*** SUPPLIED INFORMATION ***
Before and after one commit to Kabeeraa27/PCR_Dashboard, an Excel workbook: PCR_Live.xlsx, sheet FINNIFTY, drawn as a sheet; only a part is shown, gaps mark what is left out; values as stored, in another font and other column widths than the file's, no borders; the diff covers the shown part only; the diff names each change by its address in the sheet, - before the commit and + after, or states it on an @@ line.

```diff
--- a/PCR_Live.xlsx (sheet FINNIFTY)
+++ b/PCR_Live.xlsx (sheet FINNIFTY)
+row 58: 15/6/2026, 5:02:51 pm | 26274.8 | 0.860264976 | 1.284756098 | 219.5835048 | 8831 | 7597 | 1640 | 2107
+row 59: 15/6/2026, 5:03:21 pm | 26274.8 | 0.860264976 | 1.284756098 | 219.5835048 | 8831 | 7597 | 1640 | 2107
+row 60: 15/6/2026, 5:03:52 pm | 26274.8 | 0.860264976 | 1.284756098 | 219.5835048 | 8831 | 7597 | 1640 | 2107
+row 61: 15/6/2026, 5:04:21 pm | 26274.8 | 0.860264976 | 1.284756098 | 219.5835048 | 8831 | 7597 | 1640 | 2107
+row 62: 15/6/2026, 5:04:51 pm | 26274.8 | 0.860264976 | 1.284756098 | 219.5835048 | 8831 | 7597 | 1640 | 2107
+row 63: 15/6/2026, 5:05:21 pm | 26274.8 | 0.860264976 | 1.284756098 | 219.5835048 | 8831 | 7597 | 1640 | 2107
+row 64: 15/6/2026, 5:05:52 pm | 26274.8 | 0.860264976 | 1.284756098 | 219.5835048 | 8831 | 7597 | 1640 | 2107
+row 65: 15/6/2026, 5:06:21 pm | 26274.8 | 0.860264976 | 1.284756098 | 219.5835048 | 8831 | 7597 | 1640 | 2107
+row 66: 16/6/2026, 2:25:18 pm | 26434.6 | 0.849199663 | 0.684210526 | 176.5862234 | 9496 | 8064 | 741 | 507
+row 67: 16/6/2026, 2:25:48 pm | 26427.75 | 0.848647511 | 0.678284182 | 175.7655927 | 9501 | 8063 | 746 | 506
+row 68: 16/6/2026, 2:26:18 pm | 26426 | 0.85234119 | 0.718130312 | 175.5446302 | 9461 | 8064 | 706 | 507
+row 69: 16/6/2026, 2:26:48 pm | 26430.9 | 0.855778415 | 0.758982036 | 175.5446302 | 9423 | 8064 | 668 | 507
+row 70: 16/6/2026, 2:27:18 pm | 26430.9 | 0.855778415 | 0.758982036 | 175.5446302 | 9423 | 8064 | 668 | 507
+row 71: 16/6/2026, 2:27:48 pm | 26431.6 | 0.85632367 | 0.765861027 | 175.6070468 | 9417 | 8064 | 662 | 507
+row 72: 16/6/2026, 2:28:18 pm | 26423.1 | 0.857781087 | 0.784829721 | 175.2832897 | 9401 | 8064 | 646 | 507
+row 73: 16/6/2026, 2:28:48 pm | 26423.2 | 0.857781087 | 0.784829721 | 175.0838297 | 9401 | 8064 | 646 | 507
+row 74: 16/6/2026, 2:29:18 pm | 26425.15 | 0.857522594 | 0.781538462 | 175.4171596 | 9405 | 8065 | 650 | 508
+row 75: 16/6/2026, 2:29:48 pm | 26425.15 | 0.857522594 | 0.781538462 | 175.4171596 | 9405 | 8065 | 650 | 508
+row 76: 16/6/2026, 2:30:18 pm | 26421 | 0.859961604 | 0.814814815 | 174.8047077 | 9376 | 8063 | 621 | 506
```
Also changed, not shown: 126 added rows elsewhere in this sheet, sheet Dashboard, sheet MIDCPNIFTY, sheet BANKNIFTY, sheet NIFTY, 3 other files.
*** End of SUPPLIED INFORMATION ***
Print out every entry, keeping each one exact.

## SOLUTION BELOW
Before and after one commit to Kabeeraa27/PCR_Dashboard, an Excel workbook: PCR_Live.xlsx, sheet FINNIFTY, drawn as a sheet; only a part is shown, gaps mark what is left out; values as stored, in another font and other column widths than the file's, no borders; the diff covers the shown part only; the diff names each change by its address in the sheet, - before the commit and + after, or states it on an @@ line.

```diff
--- a/PCR_Live.xlsx (sheet FINNIFTY)
+++ b/PCR_Live.xlsx (sheet FINNIFTY)
+row 58: 15/6/2026, 5:02:51 pm | 26274.8 | 0.860264976 | 1.284756098 | 219.5835048 | 8831 | 7597 | 1640 | 2107
+row 59: 15/6/2026, 5:03:21 pm | 26274.8 | 0.860264976 | 1.284756098 | 219.5835048 | 8831 | 7597 | 1640 | 2107
+row 60: 15/6/2026, 5:03:52 pm | 26274.8 | 0.860264976 | 1.284756098 | 219.5835048 | 8831 | 7597 | 1640 | 2107
+row 61: 15/6/2026, 5:04:21 pm | 26274.8 | 0.860264976 | 1.284756098 | 219.5835048 | 8831 | 7597 | 1640 | 2107
+row 62: 15/6/2026, 5:04:51 pm | 26274.8 | 0.860264976 | 1.284756098 | 219.5835048 | 8831 | 7597 | 1640 | 2107
+row 63: 15/6/2026, 5:05:21 pm | 26274.8 | 0.860264976 | 1.284756098 | 219.5835048 | 8831 | 7597 | 1640 | 2107
+row 64: 15/6/2026, 5:05:52 pm | 26274.8 | 0.860264976 | 1.284756098 | 219.5835048 | 8831 | 7597 | 1640 | 2107
+row 65: 15/6/2026, 5:06:21 pm | 26274.8 | 0.860264976 | 1.284756098 | 219.5835048 | 8831 | 7597 | 1640 | 2107
+row 66: 16/6/2026, 2:25:18 pm | 26434.6 | 0.849199663 | 0.684210526 | 176.5862234 | 9496 | 8064 | 741 | 507
+row 67: 16/6/2026, 2:25:48 pm | 26427.75 | 0.848647511 | 0.678284182 | 175.7655927 | 9501 | 8063 | 746 | 506
+row 68: 16/6/2026, 2:26:18 pm | 26426 | 0.85234119 | 0.718130312 | 175.5446302 | 9461 | 8064 | 706 | 507
+row 69: 16/6/2026, 2:26:48 pm | 26430.9 | 0.855778415 | 0.758982036 | 175.5446302 | 9423 | 8064 | 668 | 507
+row 70: 16/6/2026, 2:27:18 pm | 26430.9 | 0.855778415 | 0.758982036 | 175.5446302 | 9423 | 8064 | 668 | 507
+row 71: 16/6/2026, 2:27:48 pm | 26431.6 | 0.85632367 | 0.765861027 | 175.6070468 | 9417 | 8064 | 662 | 507
+row 72: 16/6/2026, 2:28:18 pm | 26423.1 | 0.857781087 | 0.784829721 | 175.2832897 | 9401 | 8064 | 646 | 507
+row 73: 16/6/2026, 2:28:48 pm | 26423.2 | 0.857781087 | 0.784829721 | 175.0838297 | 9401 | 8064 | 646 | 507
+row 74: 16/6/2026, 2:29:18 pm | 26425.15 | 0.857522594 | 0.781538462 | 175.4171596 | 9405 | 8065 | 650 | 508
+row 75: 16/6/2026, 2:29:48 pm | 26425.15 | 0.857522594 | 0.781538462 | 175.4171596 | 9405 | 8065 | 650 | 508
+row 76: 16/6/2026, 2:30:18 pm | 26421 | 0.859961604 | 0.814814815 | 174.8047077 | 9376 | 8063 | 621 | 506
```
Also changed, not shown: 126 added rows elsewhere in this sheet, sheet Dashboard, sheet MIDCPNIFTY, sheet BANKNIFTY, sheet NIFTY, 3 other files.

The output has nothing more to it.